Off a state highway along a "false" river, an oxbow lake made by the Mississippi, lies a narrow site which slopes to the water, shaded by a 100-year-old cypress tree. Descending the slope, a long skinny camp lies ready for summer weekends and fishing.
In Louisiana, where the natural environment is volatile, wet, hot, humid, and extremely fragile, most buildings seek to resist these extreme conditions. Contrary to the conventional approach, GATOR House encourages interaction with Louisiana's natural environment. Primarily, it creates human comfort in the seemingly uncomfortable and privileges social interaction in generous outdoor social living spaces. More porch than interior room, almost all occupancy happens under roof or in the shade of the tree. This includes living, dining, cooking, celebrating, and bathing. Using natural ventilation, fans, and deep shade, heat, humidity, and insects are controlled to establish human comfort outdoors. Secondly, it is raised above grade to protect from flooding and is made from materiality that does not rot, resists insects, can get wet, and be wiped down when it gets dirty.
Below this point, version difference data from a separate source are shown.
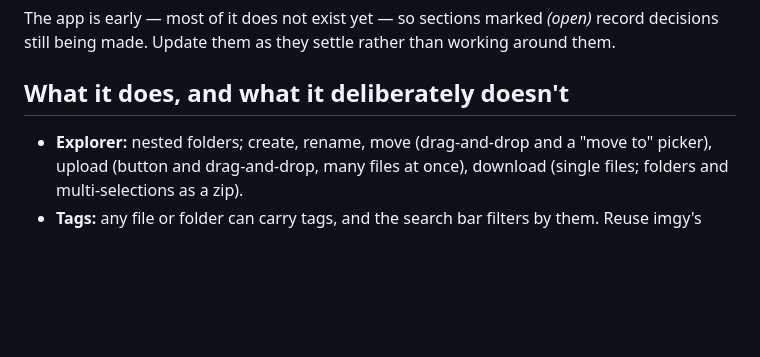
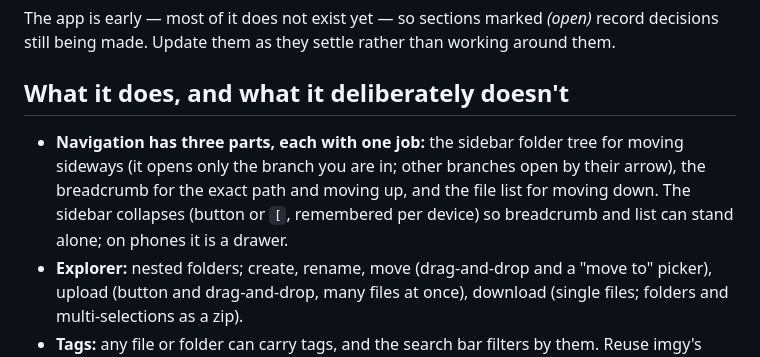
Before and after one commit to cavecomputing/binny, a Markdown page: CLAUDE.md, the part around the change. Rendered like a GitHub page; blank space fills up the shorter version.

Commit message:
Describe the three-part navigation in CLAUDE.md
Tree, breadcrumb and list each get one job, and the tree opens only the
current branch with a collapsible sidebar so it doesn't feel crowded.

Co-Authored-By: Claude Opus 5.5 (1M context) <noreply@anthropic.com>
Claude-Session: https://claude.ai/code/session_01FzetE6xhrjHMnRubUGMKLo

```diff
--- a/CLAUDE.md
+++ b/CLAUDE.md
@@ -12,6 +12,10 @@ still being made. Update them as they settle rather than working around them.
 
 ## What it does, and what it deliberately doesn't
 
+- **Navigation has three parts, each with one job:** the sidebar folder tree for moving sideways
+  (it opens only the branch you are in; other branches open by their arrow), the breadcrumb for
+  the exact path and moving up, and the file list for moving down. The sidebar collapses (button
+  or `[`, remembered per device) so breadcrumb and list can stand alone; on phones it is a drawer.
 - **Explorer:** nested folders; create, rename, move (drag-and-drop and a "move to" picker),
   upload (button and drag-and-drop, many files at once), download (single files; folders and
   multi-selections as a zip).
```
The camp consists of three sleeping rooms, a kitchen (indoor and outdoor), two "living" porches, one long side porch, two bathrooms, and a mezzanine. The lower-level porch functions as a dining area, and the upper-level porch acts as the home’s living room. Off the upper porch, the guest bathroom is split into two parts (a shower room on one side and a toilet room on the other) to allow for simultaneous use. On the side porch, a wall of welded wire fabric provides handy hanging storage for life-vests, floaties, paddles, and other water-sport accessories. A mezzanine over the lower-level porch provides easy attic access which doubles as a kids’ escape. All porches are screened, maximize ventilation and shade, and can be completely secured with nine roll-up doors when the owners return to the city for work.
The owners asked that the camp to be durable and low-to-no maintenance. To fulfill this request, the exterior walls and roof are skinned in durable galvalume v-crimp and corrugated metal while the floors are composite lumber decking, recycled vinyl flooring, and tile for easy clean-up. The kitchen re-purposes an antique sink and uses sealed reclaimed cypress for shelves and counters, making a material connection to the large cypress tree visible from the kitchen window. Through the use of recyclable, recycled, or reclaimed materials, the goal was to create an occupancy that can last and resists construction waste.
A camp is a wet and dirty space and the context, although densely populated, is still the country. Gator House handles these variables and allows the owners complete relaxation and enjoyment at their getaway.